The Financial Times intends to move to a new measurement for trading ad space that measures value based on audience time with an ad rather than overall impressions, after a trial that ends this month.
The trial is being closely watched by media bodies, including the Interactive Advertising Bureau – the peak association for online advertising in Australia.
The Financial Times primarily sells ad space on cost per 1000 impressions (CPM), however this new currency for ad sales allows the newspaper to sell online advertising as “chunks of time – or share of attention – of our high value audiences,” says the newspaper’s commercial director for digital advertising, Jon Slade.
For example, advertisers might purchase a package that gives their display ad “1000 hours of CEO time within a month”, with a “minimum active exposure of each ad of five seconds”, with the term exposure essentially referring to the time that a reader spends with that ad actively appearing on their screen.
To attain the granular and complex data that is required to use time-based currency as a way to sell ad space, the Financial Times has employed the services of New York-based data and analytics company Chartbeat.
“Chartbeat analyses everything that moves (literally) on the site – pages, ads, users,” said Mr Slade. “The data is hyper- granular. We can segment every page, ad unit and audience cohort, and we calculate those packages of time in real time.”

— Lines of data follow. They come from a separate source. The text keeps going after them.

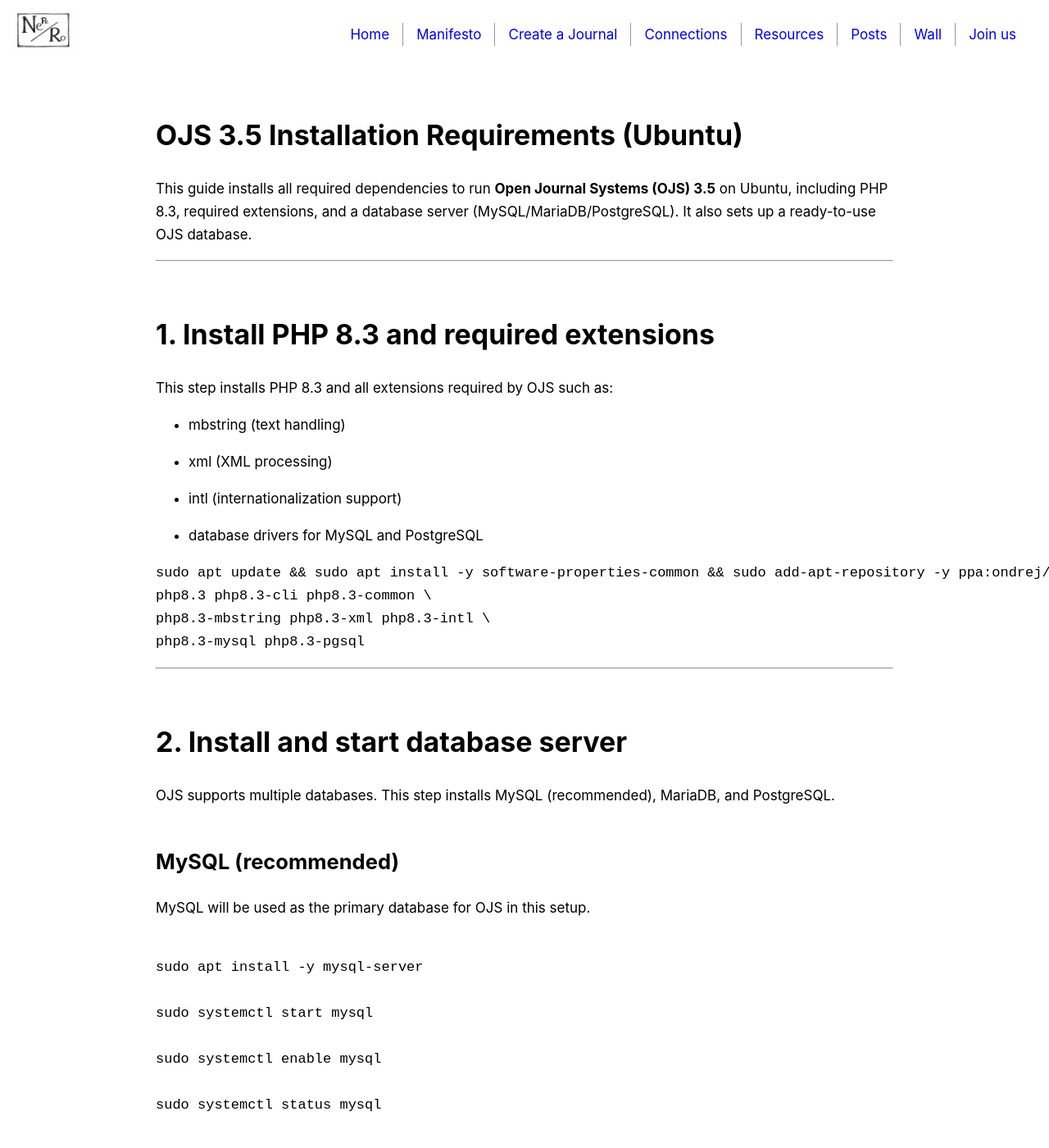
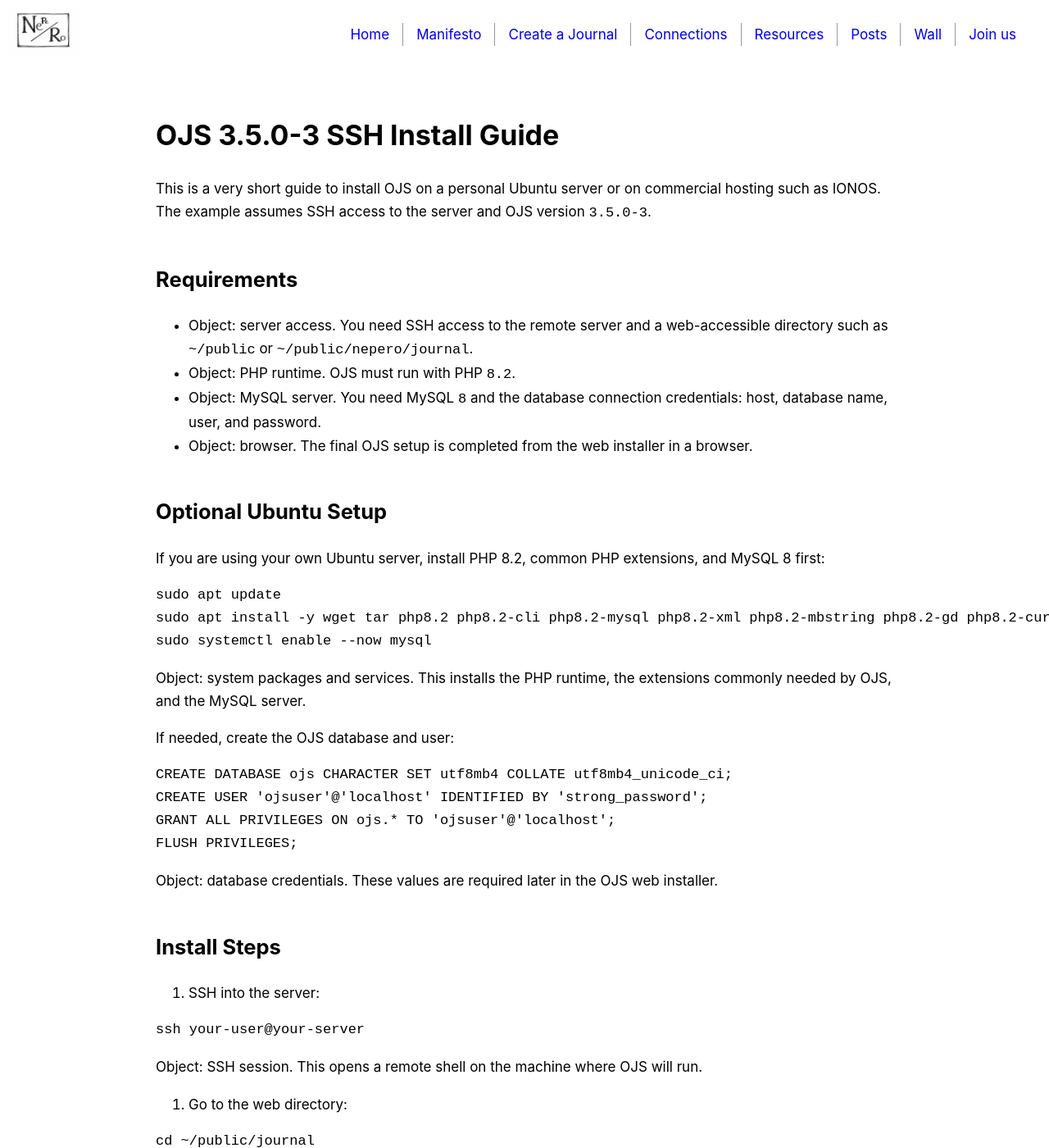
Before and after one commit to NPR-Nepero/nepero, a Jekyll site: the page built from _journal/ojs_install_notes.md, in a window 1280 px wide and 1400 px high. Shown: the whole window at 82% size. Built offline with Jekyll 4.4.1, drawn with Linux system fonts in a browser that asks for light colours; some of the changed text lies outside the part shown.

Commit message:
modified ojs_install_notes.md

````diff
--- a/_journal/ojs_install_notes.md
+++ b/_journal/ojs_install_notes.md
@@ -4,148 +4,101 @@ title: OJS Installation Notes
 permalink: /journal/ojs-install-notes.html
 ---
 
-# OJS 3.5 Installation Requirements (Ubuntu)
+# OJS 3.5.0-3 SSH Install Guide
 
-This guide installs all required dependencies to run **Open Journal Systems (OJS) 3.5** on Ubuntu, including PHP 8.3, required extensions, and
-a database server (MySQL/MariaDB/PostgreSQL). It also sets up a ready-to-use OJS database.
+This is a very short guide to install OJS on a personal Ubuntu server or on commercial hosting such as IONOS. The example assumes SSH access to the server and OJS version `3.5.0-3`.
 
----
+## Requirements
 
-# 1. Install PHP 8.3 and required extensions
+- Object: server access. You need SSH access to the remote server and a web-accessible directory such as `~/public` or `~/public/nepero/journal`.
+- Object: PHP runtime. OJS must run with PHP `8.2`.
+- Object: MySQL server. You need MySQL `8` and the database connection credentials: host, database name, user, and password.
+- Object: browser. The final OJS setup is completed from the web installer in a browser.
 
-This step installs PHP 8.3 and all extensions required by OJS such as:
+## Optional Ubuntu Setup
 
-- mbstring (text handling)
-
-- xml (XML processing)
-
-- intl (internationalization support)
-
-- database drivers for MySQL and PostgreSQL
+If you are using your own Ubuntu server, install PHP 8.2, common PHP extensions, and MySQL 8 first:
 
 ```bash
-sudo apt update && sudo apt install -y software-properties-common && sudo add-apt-repository -y ppa:ondrej/php && sudo apt update && sudo apt install -y \
-php8.3 php8.3-cli php8.3-common \
-php8.3-mbstring php8.3-xml php8.3-intl \
-php8.3-mysql php8.3-pgsql
+sudo apt update
+sudo apt install -y wget tar php8.2 php8.2-cli php8.2-mysql php8.2-xml php8.2-mbstring php8.2-gd php8.2-curl php8.2-zip php8.2-intl mysql-server
+sudo systemctl enable --now mysql
 ```
 
----
+Object: system packages and services. This installs the PHP runtime, the extensions commonly needed by OJS, and the MySQL server.
 
-# 2. Install and start database server
+If needed, create the OJS database and user:
 
-OJS supports multiple databases. This step installs MySQL (recommended), MariaDB, and PostgreSQL.
+```sql
+CREATE DATABASE ojs CHARACTER SET utf8mb4 COLLATE utf8mb4_unicode_ci;
+CREATE USER 'ojsuser'@'localhost' IDENTIFIED BY 'strong_password';
+GRANT ALL PRIVILEGES ON ojs.* TO 'ojsuser'@'localhost';
+FLUSH PRIVILEGES;
+```
 
-## MySQL (recommended)
+Object: database credentials. These values are required later in the OJS web installer.
 
-MySQL will be used as the primary database for OJS in this setup.
+## Install Steps
+
+1. SSH into the server:
 
 ```bash
-
-sudo apt install -y mysql-server
-
-sudo systemctl start mysql
-
-sudo systemctl enable mysql
-
-sudo systemctl status mysql
-
+ssh your-user@your-server
 ```
 
-## MariaDB (alternative to MySQL)
+Object: SSH session. This opens a remote shell on the machine where OJS will run.
 
-MariaDB is a drop-in replacement for MySQL.
+2. Go to the web directory:
 
 ```bash
-
-sudo apt install -y mariadb-server
-
-sudo systemctl start mariadb
-
-sudo systemctl enable mariadb
-
-sudo systemctl status mariadb
-
+cd ~/public/journal
 ```
 
-## PostgreSQL (alternative)
+Object: web root. This is the folder that will contain the OJS files served by the web server.
 
-PostgreSQL can also be used if preferred.
+3. Download OJS:
 
 ```bash
-
-sudo apt install -y postgresql postgresql-contrib
-
-sudo systemctl start postgresql
-
-sudo systemctl enable postgresql
-
-sudo systemctl status postgresql
-
+wget https://pkp.sfu.ca/ojs/download/ojs-3.5.0-3.tar.gz
 ```
 
----
+Object: OJS archive. This fetches the official OJS release package from PKP.
 
-# 3. Create OJS database and user (MySQL)
-
-This step creates a dedicated database and user for OJS and assigns permissions.
+4. Extract OJS and enter the directory:
 
 ```bash
-
-sudo mysql
-
+tar -xzf ojs-3.5.0-3.tar.gz
+cd ojs-3.5.0-3
 ```
 
-Inside the MySQL shell, run:
+Object: application files. This creates the OJS source directory on the server.
 
-```sql
+5. Start or verify MySQL:
 
-CREATE DATABASE ojs;
-
-CREATE USER 'ojsuser'@'localhost' IDENTIFIED BY 'StrongPassword123';
-
-GRANT ALL PRIVILEGES ON ojs.* TO 'ojsuser'@'localhost';
-
-FLUSH PRIVILEGES;
-
-EXIT;
-
+```bash
+sudo systemctl start mysql
 ```
 
----
+Object: MySQL service. OJS stores its data in MySQL, so the database server must be running and you must know the connection credentials.
 
-# 4. Test database connection
+If you are on commercial hosting such as IONOS, MySQL is usually already running. In that case, use the host, database name, user, and password provided by the hosting control panel.
 
-This step verifies that the database user works correctly and can access the OJS database.
+6. Start PHP from inside the extracted OJS directory:
 
 ```bash
-
-mysql -u ojsuser -p ojs
-
+php -S 0.0.0.0:8000
 ```
 
----
+Object: PHP application server. This starts a simple PHP web server from the current OJS directory.
 
-# 5. Verify PHP installation
+7. Open the installer in your browser:
 
-This step ensures PHP and all required modules are correctly installed and active.
-
-```bash
-
-php -v
-
-php -m | grep -E "mbstring|xml|intl"
-
+```text
+http://your-server:8000
 ```
 
----
+Object: OJS web installer. Complete the installation form and enter the MySQL host, database name, user, and password so OJS can connect to the database.
 
-# Notes for OJS 3.5
+## Note for Hosted Servers
 
-* Recommended database: **MySQL or MariaDB**
-
-* Use `127.0.0.1` instead of `localhost` if connection issues occur
-
-* Ensure database credentials match during OJS web installer
-
-* Change default passwords before production use
+On IONOS or similar hosting, PHP and MySQL are often already available. In that case, you may only need to upload the files, confirm the correct PHP version is set to `8.2`, and then open the site URL in your browser to complete the installer. If the hosting uses Apache or Nginx directly, the built-in `php -S` command may be unnecessary.
````
Also changed, not shown: _posts/2026-03-20-precarious-mobility-publication-pressure-and-ai-theory.md (+2 -2 lines), _posts/2026-04-10-collaborative-research-formats-wall-and-site-infrastructure.md (+1 -1 lines).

Lauryn Bennett, Chartbeat’s head of brand and communications, said that the company’s data is able to provide information on the quality and engagement of a news site’s content, rather than measuring solely how many people go to a page. She says time-based data provides advertisers with statistics on a reader’s activity on a page and their direct exposure to an ad.
“Numerous studies show that active audience exposure time correlates to things like brand recall,” said Ms Bennett.
“By understanding and valuing the amount of time your audience spends actively reading your content and actively being exposed to ads means you can tell the difference in an impression/buy that’s working for you and one that’s not.”
The Interactive Advertising Bureau in Australia and its members are monitoring overseas developments in this space – particularly the technological solutions used to accurately track data on “active time” and “attention”.
IAB research director Gai Le Roy said that new models were increasingly emerging that focused on qualitative metrics, rather media buying that is structured exclusively around volume and yield.
“Two of the main areas of focus at the moment are audience metrics and viewability/ time metrics,” she said.
“As digital advertising continues to increase its share of the advertising pie, currently 30 per cent in Australia, more sophisticated models will be developed.”
Chartbeat also provides data and analytics for media companies Gawker Media, Al Jazeera, Time, Forbes and NBC.
“While the metrics themselves are incredibly important, our main focus is less about data pulls, lots of numbers, or raw analytics and is more about surfacing the unique story about a publisher’s audience through this attention data,” she said.
Mr Slade said that the Financial Times, which is trialling this system from June to September 2014, expects to fully roll out this currency platform to the market some time in September, however he said that the company’s sales teams would also work with other measurements to suit the needs of buyers.
“We expect to offer both CPM and time-based currencies in parallel,” he said. “Obviously a brand or agency can choose which might be more appropriate given the specific needs of their campaign.
“More importantly, what we’re focused on is delivering the best possible outcome. If we can prove that time-based access to our audience gets the best results then clearly that would become predominant.”
The Financial Times came to this idea after consideration of debates around ad viewability. The current requirement for a viewable impression, as per the standards of the cross-industry initiative 3MS, is that “50 percent of pixels must be in the viewable portion of an Internet browser for a minimum of one continuous second to qualify as a viewable display impression”.
Mr Slade said that the Financial Times research shows that to be the absolute bare minimum requirement and that publishers should go further to help brands and help themselves understand the value of a given ad, particularly if publishers want to show audience engagement with premium content.
“Unlike traditional measures of time spent, which have long been discounted as an inaccurate blunt instrument, Chartbeat measures the attention surrounding both the ads and content on a page to a second-by-second, pixel-by-pixel level of accuracy,” said Mr Slade.
“That means we can tell the difference between a second where someone is actively engaged with an ad in view and a second where someone has an ad in view but has been distracted by a friend asking them if they want coffee.
“It brings an unprecedented level of accuracy to the measurement of attention.”
Time-based measuring of audience engagement is relatively new and is “tough to build”, which is why Ms Bennett says that at this stage many online publishers have not transitioned over to using this metric as their ad sales currency, when dealing with advertisers.
“And the concept makes sense — the idea of buying time with an audience isn’t new, as TV and radio have been selling 30-second and 60-second spots for decades,” she said.
“But the ability to be able to tell the return on that buy, if those 30 or 60 seconds did their job in reaching people, holding their attention, that’s something that our technology finally allows them to do in a simple, understandable, usable, scalable way.”